CAIRO: Nearly one-year on since Samira Ibrahim was subjected to a “virginity test” by Egypt’s military junta, she returns to court on Sunday morning, hoping it will see the end to the legal battle.
Ibrahim told Bikyamasr.com that there will a few surprises when the court meets at the Cairo court trying the case.
“I have surprise witnesses to appear in court on Sunday, which are two of the 9 girls involved in the case and who will affirm the tests,” she said.
Ibrahim added that she is pushing forward “so no other girls are subjected to this kind of torture and violence in Egypt.”
She also said that a new lawsuit has been brought against her, accusing her of “destruction of public property” and other charges. Ibrahim said she had only recently received the legal notification and she and her lawyer were looking into the matter.
During the last session of the case, two female prison guards gave their testimonies, saying that the tests were in fact merely a question of “who is married and who is a virgin.”
The women said it was out of “medical concern” for the arrested women in case one of them was “pregnant.”
They said the doctor never ordered any woman to take off her clothes, instead they asked them verbally who was and wasn’t a virgin, and asked them to stand in two lines, one for those who are and one for those who are not.
Ibrahim, the only woman out of the dozen who were arrested and subjected to the virginity tests is the plaintiff in the case.
A military judge has called on the media to not cover or report on the case, saying it gives Egypt “a bad name.”
Her case has embroiled activists, especially young women in the country, who have turned to politics in greater number. For Hamda, a 27-year-old doctor from Aswan, in Cairo for meetings at the Doctor’s Syndicate, Ibrahim is a symbol of Egypt’s revolution.
“She gave me the strength to fight and battle for what is right,” the young woman told Bikyamasr.com on Monday morning. “We are all Samira because we women have tough life in Egypt.”
Ibrahim filed a lawsuit against the doctor, who works at a military facility, and has accused him of forcing her to undergo a virginity test last March, when she and other female protesters were arrested in Cairo’s Tahrir Square during a sit-in and taken to a facility.

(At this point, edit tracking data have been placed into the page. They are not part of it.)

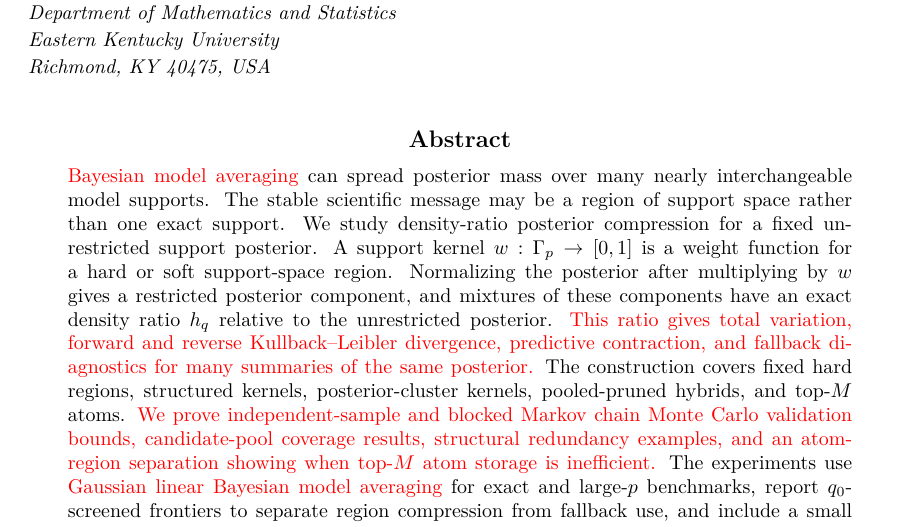
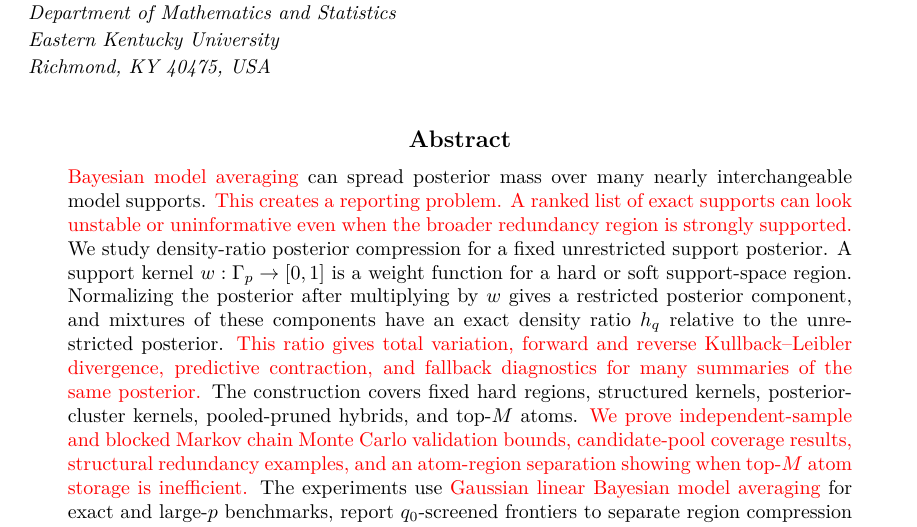
Before and after one commit to lihanqing1997/bayesian-model-averaging-under-predictor-redundancy, a LaTeX paper (BMA.tex): part of page 1 of 47, cut so that both start at the same text. Compiled offline with pdfLaTeX.

Commit message:
Clarify abstract reporting problem

```diff
--- a/BMA.tex
+++ b/BMA.tex
@@ -119,7 +119,7 @@ Eastern Kentucky University\\ Richmond, KY 40475, USA}
 \maketitle
 
 \begin{abstract}
-\rev{Bayesian model averaging} can spread posterior mass over many nearly interchangeable model supports. The stable scientific message may be a region of support space rather than one exact support. We study density-ratio posterior compression for a fixed unrestricted support posterior. A support kernel \(w:\Gamma_p\to[0,1]\) is a weight function for a hard or soft support-space region. Normalizing the posterior after multiplying by \(w\) gives a restricted posterior component, and mixtures of these components have an exact density ratio \(h_q\) relative to the unrestricted posterior. \rev{This ratio gives total variation, forward and reverse Kullback--Leibler divergence, predictive contraction, and fallback diagnostics for many summaries of the same posterior.} The construction covers fixed hard regions, structured kernels, posterior-cluster kernels, pooled-pruned hybrids, and top-\(M\) atoms. \rev{We prove independent-sample and blocked Markov chain Monte Carlo validation bounds, candidate-pool coverage results, structural redundancy examples, and an atom-region separation showing when top-\(M\) atom storage is inefficient.} The experiments use \rev{Gaussian linear Bayesian model averaging} for exact and large-\(p\) benchmarks, report \(q_0\)-screened frontiers to separate region compression from fallback use, and include a small logistic support-posterior algebra check after exact support enumeration. \rev{Together, these components provide a formal reporting and validation layer for a fitted reference posterior rather than a replacement for reference-posterior computation.}
+\rev{Bayesian model averaging} can spread posterior mass over many nearly interchangeable model supports. \rev{This creates a reporting problem. A ranked list of exact supports can look unstable or uninformative even when the broader redundancy region is strongly supported.} We study density-ratio posterior compression for a fixed unrestricted support posterior. A support kernel \(w:\Gamma_p\to[0,1]\) is a weight function for a hard or soft support-space region. Normalizing the posterior after multiplying by \(w\) gives a restricted posterior component, and mixtures of these components have an exact density ratio \(h_q\) relative to the unrestricted posterior. \rev{This ratio gives total variation, forward and reverse Kullback--Leibler divergence, predictive contraction, and fallback diagnostics for many summaries of the same posterior.} The construction covers fixed hard regions, structured kernels, posterior-cluster kernels, pooled-pruned hybrids, and top-\(M\) atoms. \rev{We prove independent-sample and blocked Markov chain Monte Carlo validation bounds, candidate-pool coverage results, structural redundancy examples, and an atom-region separation showing when top-\(M\) atom storage is inefficient.} The experiments use \rev{Gaussian linear Bayesian model averaging} for exact and large-\(p\) benchmarks, report \(q_0\)-screened frontiers to separate region compression from fallback use, and include a small logistic support-posterior algebra check after exact support enumeration. \rev{Together, these components provide a formal reporting and validation layer for a fitted reference posterior rather than a replacement for reference-posterior computation.}
 \end{abstract}
 
 \begin{keywords} Bayesian model averaging, density-ratio posterior compression, support kernels, predictor redundancy, model uncertainty
```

The women were forced, in front of dozens of other soldiers, to take down their pants and allow a doctor to examine them. When Ibrahim asked for the procedure to be done in private, she was assaulted, Ibrahim said.
The military court has been charged the doctor of committing a “crime against modesty,” and “negligence of the obedience of the military orders.”
Rights groups have told Bikyamasr.com that by using these charges, it eases the crimes from felony by physical assault to indecent misdemeanor, which is punishable by a fine or imprisonment of no more than one year.
Local groups have condemned the continued protection of the leaders and members of the armed forces from any accountability for crimes committed against civilians.
Ibrahim told Bikyamasr.com that no women’s group has come forward to offer her and the other girls subjected to the tests assistance.